| Change detection outputs |
■ ■ ■ ■ ■ ■ ■
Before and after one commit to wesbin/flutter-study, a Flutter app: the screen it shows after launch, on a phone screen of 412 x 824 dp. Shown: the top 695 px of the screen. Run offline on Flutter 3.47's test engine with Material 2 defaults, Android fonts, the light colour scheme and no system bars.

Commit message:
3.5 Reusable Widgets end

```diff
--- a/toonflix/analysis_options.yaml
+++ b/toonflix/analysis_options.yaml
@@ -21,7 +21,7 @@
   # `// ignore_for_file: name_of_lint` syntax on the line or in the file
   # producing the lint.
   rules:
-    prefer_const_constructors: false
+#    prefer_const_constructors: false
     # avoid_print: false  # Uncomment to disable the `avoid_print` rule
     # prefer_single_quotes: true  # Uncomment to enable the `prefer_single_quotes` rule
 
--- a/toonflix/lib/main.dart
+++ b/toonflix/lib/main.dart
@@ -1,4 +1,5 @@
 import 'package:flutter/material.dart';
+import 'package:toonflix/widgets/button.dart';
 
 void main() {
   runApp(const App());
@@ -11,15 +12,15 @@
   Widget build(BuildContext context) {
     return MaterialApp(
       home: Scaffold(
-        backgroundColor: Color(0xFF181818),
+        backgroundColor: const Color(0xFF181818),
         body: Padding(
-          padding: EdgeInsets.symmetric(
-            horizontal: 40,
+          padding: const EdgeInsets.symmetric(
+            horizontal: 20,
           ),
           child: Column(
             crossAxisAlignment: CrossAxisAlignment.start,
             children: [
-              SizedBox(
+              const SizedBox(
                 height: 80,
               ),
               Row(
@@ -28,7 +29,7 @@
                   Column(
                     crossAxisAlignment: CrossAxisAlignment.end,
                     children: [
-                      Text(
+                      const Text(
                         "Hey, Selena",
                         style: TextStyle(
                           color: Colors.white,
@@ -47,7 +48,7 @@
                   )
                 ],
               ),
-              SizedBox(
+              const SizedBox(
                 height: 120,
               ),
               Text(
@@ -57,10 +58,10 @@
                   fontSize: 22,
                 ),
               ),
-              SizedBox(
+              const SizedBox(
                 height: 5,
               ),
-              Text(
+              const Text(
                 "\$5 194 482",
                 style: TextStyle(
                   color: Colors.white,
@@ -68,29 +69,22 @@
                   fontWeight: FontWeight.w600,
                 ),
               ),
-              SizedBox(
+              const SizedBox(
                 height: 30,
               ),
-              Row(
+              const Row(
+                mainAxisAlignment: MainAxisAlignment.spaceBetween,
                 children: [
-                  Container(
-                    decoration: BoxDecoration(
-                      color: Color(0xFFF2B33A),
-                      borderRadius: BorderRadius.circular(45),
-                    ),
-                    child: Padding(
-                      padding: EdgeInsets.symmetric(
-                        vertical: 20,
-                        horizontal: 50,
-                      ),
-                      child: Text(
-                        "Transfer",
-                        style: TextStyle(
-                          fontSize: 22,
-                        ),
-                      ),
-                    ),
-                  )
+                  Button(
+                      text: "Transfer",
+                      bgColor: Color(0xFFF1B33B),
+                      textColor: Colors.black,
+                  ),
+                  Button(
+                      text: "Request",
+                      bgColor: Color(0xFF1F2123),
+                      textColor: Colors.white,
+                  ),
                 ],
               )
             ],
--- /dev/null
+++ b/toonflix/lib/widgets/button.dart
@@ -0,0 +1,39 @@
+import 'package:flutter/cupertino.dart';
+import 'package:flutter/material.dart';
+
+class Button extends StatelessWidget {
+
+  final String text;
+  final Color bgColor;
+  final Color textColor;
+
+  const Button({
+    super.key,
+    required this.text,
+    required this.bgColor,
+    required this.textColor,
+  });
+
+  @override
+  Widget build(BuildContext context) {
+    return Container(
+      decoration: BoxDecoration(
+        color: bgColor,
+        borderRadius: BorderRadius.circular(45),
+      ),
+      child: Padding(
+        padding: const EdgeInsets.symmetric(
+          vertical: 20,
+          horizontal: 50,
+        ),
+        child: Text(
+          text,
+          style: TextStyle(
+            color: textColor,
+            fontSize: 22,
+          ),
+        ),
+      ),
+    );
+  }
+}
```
■ ■ ■ ■ ■ ■ ■
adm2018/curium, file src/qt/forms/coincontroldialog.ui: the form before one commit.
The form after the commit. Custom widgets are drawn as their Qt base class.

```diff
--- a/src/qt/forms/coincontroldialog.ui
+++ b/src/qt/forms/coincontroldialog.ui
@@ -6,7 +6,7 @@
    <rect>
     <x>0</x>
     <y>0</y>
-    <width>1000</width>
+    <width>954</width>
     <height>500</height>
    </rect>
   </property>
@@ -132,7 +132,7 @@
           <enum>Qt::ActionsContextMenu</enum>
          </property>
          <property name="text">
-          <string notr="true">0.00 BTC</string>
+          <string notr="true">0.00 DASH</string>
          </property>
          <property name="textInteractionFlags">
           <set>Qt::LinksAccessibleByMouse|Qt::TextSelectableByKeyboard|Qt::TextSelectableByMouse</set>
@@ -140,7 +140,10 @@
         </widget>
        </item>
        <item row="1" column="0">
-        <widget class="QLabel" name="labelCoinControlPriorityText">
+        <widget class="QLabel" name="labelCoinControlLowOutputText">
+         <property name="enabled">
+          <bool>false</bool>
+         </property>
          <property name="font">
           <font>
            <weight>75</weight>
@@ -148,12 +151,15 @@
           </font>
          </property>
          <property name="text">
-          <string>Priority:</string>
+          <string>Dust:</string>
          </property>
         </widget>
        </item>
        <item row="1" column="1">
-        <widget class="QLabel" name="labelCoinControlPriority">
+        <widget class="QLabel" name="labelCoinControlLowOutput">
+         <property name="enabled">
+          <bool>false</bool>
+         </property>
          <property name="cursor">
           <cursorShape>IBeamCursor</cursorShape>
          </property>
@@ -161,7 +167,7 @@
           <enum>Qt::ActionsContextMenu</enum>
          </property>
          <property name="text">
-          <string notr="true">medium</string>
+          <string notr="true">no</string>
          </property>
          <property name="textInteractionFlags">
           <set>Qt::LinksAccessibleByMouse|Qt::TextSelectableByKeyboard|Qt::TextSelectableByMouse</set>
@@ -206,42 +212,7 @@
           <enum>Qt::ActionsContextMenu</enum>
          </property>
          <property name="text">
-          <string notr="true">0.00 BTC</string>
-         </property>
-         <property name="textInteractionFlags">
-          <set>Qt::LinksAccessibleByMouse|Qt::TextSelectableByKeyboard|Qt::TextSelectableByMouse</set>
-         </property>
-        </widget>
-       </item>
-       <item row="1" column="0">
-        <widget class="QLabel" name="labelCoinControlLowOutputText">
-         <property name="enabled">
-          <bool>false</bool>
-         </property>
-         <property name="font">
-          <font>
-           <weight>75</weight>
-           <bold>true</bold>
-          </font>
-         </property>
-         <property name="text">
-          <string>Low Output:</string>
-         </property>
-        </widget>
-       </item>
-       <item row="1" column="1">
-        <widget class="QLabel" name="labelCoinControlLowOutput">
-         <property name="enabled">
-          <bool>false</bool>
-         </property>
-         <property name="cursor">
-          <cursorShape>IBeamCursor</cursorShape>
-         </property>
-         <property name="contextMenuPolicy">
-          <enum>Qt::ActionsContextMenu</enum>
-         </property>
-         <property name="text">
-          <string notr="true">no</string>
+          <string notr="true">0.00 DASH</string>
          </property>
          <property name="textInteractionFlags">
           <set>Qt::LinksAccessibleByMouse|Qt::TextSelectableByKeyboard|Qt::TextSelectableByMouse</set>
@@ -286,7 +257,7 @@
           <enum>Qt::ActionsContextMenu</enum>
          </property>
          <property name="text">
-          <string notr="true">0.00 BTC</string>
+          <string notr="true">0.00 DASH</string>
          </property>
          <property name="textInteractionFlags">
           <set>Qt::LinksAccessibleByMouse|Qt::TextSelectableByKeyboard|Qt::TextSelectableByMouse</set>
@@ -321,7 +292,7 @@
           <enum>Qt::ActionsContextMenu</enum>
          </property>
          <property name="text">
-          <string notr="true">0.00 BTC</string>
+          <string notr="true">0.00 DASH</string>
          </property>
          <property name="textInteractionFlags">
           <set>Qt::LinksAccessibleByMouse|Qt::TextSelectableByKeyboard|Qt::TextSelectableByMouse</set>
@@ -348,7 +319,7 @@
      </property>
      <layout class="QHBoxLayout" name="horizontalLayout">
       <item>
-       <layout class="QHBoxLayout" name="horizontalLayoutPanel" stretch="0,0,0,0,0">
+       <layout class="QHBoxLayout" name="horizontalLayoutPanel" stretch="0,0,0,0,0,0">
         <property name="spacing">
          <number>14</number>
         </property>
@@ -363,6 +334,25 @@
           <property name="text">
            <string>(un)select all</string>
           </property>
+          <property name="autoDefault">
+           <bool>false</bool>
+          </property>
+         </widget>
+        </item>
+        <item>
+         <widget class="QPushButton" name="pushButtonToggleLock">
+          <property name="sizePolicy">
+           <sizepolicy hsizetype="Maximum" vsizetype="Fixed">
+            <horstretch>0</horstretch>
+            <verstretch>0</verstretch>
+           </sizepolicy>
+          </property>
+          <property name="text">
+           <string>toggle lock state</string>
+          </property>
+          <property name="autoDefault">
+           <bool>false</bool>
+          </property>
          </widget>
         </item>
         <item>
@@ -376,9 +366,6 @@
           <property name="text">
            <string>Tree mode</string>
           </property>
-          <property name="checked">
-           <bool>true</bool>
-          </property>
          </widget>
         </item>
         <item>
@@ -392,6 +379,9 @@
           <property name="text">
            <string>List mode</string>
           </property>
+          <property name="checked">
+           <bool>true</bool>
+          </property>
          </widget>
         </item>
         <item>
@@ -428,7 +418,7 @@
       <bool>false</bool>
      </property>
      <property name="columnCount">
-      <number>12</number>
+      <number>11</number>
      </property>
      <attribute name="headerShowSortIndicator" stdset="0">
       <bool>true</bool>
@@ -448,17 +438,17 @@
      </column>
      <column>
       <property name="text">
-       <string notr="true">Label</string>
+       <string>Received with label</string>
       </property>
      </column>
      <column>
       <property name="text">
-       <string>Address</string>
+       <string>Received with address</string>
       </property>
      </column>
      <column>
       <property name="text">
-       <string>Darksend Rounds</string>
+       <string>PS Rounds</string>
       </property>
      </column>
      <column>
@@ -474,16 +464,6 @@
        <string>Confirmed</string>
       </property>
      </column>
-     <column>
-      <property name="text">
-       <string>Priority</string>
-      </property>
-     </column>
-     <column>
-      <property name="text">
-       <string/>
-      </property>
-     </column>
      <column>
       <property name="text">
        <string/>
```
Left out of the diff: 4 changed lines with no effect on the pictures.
■ ■ ■ ■ ■ ■ ■
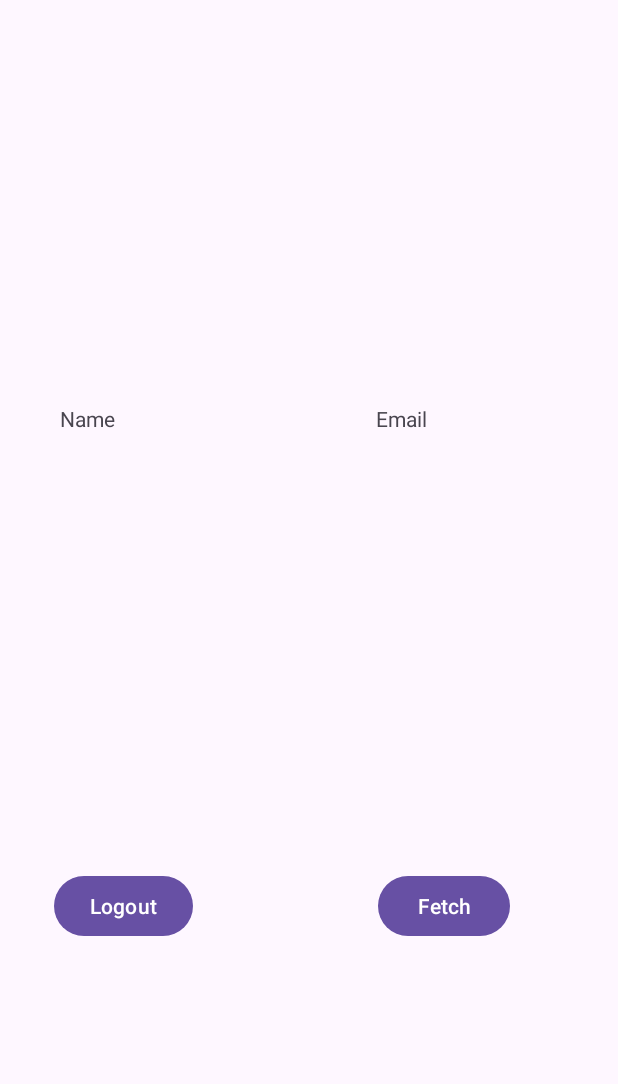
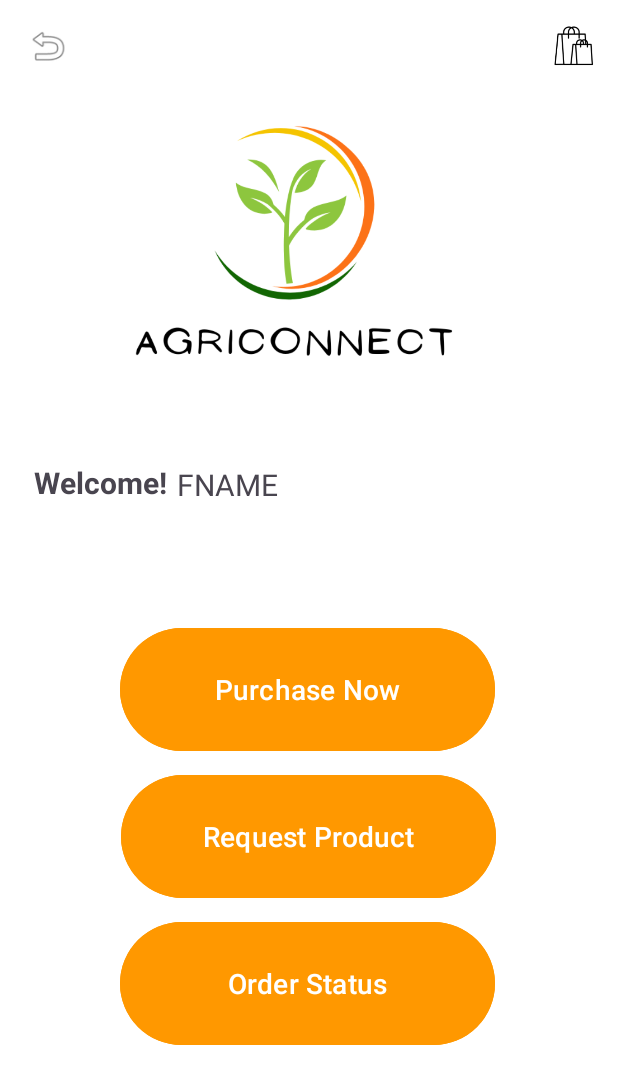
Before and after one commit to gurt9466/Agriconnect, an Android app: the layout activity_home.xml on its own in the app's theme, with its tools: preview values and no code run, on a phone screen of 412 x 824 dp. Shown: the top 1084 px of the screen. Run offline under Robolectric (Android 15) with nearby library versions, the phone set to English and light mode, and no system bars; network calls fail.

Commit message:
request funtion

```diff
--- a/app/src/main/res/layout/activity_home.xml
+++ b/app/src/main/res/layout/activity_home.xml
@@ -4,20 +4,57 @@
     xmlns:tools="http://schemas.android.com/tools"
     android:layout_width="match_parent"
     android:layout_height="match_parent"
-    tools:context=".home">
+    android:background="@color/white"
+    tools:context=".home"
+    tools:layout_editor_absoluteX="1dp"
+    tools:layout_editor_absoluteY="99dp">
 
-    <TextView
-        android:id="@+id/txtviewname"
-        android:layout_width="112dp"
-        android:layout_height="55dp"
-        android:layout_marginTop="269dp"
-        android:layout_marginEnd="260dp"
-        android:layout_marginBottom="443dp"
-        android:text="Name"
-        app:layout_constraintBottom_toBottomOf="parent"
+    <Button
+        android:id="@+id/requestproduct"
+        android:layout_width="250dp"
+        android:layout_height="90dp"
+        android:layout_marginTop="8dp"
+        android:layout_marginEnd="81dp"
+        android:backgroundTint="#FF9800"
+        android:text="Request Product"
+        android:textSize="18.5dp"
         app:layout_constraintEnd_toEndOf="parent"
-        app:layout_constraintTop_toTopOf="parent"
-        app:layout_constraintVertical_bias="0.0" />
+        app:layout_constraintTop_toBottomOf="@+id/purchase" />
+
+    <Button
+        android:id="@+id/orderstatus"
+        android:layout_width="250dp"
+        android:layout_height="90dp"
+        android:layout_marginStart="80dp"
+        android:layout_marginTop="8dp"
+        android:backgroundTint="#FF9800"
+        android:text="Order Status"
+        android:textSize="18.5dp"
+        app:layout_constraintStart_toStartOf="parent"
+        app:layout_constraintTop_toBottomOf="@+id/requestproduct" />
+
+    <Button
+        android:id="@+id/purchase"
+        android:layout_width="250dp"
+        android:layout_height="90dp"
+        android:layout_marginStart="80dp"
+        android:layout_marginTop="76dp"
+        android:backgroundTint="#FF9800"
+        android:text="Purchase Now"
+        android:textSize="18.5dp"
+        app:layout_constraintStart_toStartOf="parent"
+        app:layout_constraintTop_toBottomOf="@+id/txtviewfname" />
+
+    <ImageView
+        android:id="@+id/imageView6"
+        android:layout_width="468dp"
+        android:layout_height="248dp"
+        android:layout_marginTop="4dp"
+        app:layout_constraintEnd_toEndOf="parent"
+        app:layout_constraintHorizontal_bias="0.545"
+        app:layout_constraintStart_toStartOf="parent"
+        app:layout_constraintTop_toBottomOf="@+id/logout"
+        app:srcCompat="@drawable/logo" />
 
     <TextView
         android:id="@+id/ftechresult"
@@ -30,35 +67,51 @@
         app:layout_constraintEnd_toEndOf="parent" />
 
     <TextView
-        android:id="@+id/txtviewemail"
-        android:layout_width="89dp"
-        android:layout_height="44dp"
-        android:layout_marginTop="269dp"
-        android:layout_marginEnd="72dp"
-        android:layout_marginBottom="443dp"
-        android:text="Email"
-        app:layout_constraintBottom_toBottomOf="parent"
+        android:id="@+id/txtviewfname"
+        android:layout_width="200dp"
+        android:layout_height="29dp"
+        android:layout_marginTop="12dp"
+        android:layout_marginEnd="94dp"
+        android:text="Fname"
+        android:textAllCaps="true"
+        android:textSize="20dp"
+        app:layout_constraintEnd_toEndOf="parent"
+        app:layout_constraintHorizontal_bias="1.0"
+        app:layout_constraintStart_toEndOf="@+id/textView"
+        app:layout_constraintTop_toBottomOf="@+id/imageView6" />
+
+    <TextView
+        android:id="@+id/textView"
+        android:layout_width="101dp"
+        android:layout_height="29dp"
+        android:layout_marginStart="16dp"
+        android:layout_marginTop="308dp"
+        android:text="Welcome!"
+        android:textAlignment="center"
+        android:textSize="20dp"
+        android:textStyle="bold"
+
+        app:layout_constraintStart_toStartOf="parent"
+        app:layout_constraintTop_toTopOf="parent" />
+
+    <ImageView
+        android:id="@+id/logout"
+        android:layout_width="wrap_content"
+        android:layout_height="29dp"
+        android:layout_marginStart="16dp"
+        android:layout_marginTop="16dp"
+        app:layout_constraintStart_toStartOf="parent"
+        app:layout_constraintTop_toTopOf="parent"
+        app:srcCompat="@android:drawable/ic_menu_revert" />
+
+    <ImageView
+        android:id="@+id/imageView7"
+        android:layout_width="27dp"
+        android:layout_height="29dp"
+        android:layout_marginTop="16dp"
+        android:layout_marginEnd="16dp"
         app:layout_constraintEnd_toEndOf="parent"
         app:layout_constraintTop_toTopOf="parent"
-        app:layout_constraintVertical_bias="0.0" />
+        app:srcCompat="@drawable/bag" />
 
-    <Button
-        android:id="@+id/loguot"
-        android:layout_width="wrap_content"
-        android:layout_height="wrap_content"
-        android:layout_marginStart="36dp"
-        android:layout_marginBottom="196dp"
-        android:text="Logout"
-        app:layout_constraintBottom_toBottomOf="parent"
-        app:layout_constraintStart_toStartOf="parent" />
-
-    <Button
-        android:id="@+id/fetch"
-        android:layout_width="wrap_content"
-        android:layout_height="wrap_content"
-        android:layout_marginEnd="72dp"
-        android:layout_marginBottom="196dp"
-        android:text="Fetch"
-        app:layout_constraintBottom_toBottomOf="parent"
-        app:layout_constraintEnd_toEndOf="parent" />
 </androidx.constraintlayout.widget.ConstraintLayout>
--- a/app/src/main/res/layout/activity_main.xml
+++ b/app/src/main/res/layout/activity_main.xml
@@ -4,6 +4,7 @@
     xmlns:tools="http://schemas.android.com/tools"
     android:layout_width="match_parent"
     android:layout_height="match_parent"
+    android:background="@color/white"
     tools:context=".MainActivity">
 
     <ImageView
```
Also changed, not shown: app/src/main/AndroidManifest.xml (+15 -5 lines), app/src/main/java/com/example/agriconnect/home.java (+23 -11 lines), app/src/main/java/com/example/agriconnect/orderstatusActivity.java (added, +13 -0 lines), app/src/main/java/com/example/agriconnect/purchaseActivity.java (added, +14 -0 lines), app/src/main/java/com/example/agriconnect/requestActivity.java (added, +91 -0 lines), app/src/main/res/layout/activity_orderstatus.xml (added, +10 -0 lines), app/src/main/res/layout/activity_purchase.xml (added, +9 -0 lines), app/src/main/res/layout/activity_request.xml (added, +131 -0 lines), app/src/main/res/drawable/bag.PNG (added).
■ ■ ■ ■ ■ ■ ■
For the word "import", find all matching lines in the entries above and copy them out.

| Your solution |
 import 'package:flutter/material.dart';
+import 'package:toonflix/widgets/button.dart';
+import 'package:flutter/cupertino.dart';
+import 'package:flutter/material.dart';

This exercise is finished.